By Tenille Bentley
Last week, our pet rabbit, which we’ve had for six years, suddenly died. My daughter was really close to her pet and I expected her to cry uncontrollably and possibly get extremely depressed. But, on the contrary, she didn’t appear sad at all to me. She behaved as she normally did, occasionally glancing towards the rabbit cage but nothing that showed me that she was upset. As her mother, I was so relieved to see her reaction that I almost overlooked how she had started sucking her thumb once again and there were a couple of nights when she wet her bed shortly after our rabbit’s death.
That’s when I began to understand that children’s grief may not always look like the way we expect it to and that it may be very different to the way an adult would grieve. And, although we can’t protect our children from life’s tragedies such as loss of loved ones, we can help them learn how to cope and manage their grief.
As her mother, I was so relieved to see her reaction that I almost overlooked how she had started sucking her thumb once again and there were a couple of nights when she wet her bed shortly after our rabbit’s death.
Give your child time and space
Everyone has a different way of grieving and surely, the healing process happens over time. It is important to allow your child to express their emotions in a healthy way only when they are ready to do so. It is quite possible that they are not able to express their feelings through words just yet and may show tantrums, anger, outbursts or even excessive laughter. Assure them that it is perfectly fine to feel these feelings and even better to express them to someone they think will understand.
Encourage them to express their feelings
Since many children are not yet equipped with language related to emotions, encourage them to read books related to death with you to get a better understanding, draw pictures, make a scrapbook of old photos or even tell stories. This will be a great way to let out their emotions in a healthy manner.

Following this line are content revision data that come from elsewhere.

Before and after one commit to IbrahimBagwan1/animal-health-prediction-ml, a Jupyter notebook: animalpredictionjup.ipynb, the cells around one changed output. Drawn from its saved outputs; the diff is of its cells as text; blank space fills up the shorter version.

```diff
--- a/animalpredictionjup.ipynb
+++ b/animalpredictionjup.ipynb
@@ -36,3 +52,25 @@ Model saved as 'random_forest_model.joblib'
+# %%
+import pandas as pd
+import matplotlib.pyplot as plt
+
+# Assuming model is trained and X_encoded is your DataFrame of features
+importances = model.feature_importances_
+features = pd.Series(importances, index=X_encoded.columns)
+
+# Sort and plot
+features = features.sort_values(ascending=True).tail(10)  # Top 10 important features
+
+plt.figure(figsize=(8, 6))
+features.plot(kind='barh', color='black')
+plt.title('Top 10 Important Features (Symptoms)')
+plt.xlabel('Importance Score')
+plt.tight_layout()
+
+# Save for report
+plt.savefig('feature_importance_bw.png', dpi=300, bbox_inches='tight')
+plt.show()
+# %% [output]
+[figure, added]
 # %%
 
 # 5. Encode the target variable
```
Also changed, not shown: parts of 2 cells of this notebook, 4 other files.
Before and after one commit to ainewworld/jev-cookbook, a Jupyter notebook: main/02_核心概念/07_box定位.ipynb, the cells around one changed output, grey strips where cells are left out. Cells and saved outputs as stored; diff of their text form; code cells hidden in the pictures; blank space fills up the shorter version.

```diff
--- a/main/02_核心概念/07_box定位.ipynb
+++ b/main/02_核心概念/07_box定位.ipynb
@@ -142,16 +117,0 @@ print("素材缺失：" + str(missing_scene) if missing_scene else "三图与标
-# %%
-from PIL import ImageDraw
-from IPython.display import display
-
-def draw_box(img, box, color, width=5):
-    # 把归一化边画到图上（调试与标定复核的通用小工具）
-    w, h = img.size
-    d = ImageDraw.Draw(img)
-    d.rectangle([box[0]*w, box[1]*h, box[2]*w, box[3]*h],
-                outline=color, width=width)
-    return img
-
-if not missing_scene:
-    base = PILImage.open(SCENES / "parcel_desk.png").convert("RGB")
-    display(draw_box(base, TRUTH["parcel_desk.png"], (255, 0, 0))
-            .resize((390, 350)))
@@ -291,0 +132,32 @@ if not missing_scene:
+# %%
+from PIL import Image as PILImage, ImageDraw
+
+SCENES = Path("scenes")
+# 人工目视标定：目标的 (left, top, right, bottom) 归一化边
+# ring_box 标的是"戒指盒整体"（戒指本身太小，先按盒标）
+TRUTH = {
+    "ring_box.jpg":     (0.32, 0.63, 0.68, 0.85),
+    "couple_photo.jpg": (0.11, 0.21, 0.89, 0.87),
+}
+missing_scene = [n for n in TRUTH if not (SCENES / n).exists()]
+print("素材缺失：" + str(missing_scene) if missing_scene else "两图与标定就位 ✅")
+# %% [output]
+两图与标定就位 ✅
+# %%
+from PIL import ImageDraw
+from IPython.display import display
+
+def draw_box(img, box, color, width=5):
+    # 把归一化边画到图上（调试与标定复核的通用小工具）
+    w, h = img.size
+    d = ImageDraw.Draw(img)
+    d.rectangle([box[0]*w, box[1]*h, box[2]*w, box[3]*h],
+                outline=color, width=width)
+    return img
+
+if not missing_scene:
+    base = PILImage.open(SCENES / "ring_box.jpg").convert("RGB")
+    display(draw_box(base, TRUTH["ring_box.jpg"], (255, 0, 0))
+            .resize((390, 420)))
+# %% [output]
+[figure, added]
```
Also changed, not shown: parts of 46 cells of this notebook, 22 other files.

Stick to routines
When grief strikes, it becomes very challenging to keep things normal for yourself and your children. One of the ways you can do this is by sticking to your regular routine as much as possible. That might mean having meals at the same time you used to or going to sleep at the same bed time. Although it’s important to grieve the loss of a loved one, it is equally important to understand that life has to go on.
It might seem like a good idea to tell your child that “Great Grandma is a star in the sky now’ or “Great Grandpa is sleeping”, but it will only confuse your children more. So, it’s best to be honest with them by using simple explanations and that when someone dies, they can no longer breathe, eat or move and that death doesn’t go away and is something permanent.
Manage your own feelings
Of course, you want your child’s grief to end quickly but, that’s only possible when you’re able to deal with your own grief in healthy ways. Feel free to acknowledge the pain you feel, cry if you need to in front of them and express your emotions to them so they will learn that grieving is a natural process and that it is possible to manage the grief too.
Tenille Bentley is the founder of The Emotional Literacy and Mindfulness Academy For Kids and the author of the children’s emotional literacy series. The Emotional Literacy Academy provides at-home programs to help nurture and develop children’s emotional literacy, building confident and calm children with empathy, compassion and the tools to feel safe with their emotions. You can connect with them on Facebook and Instagram.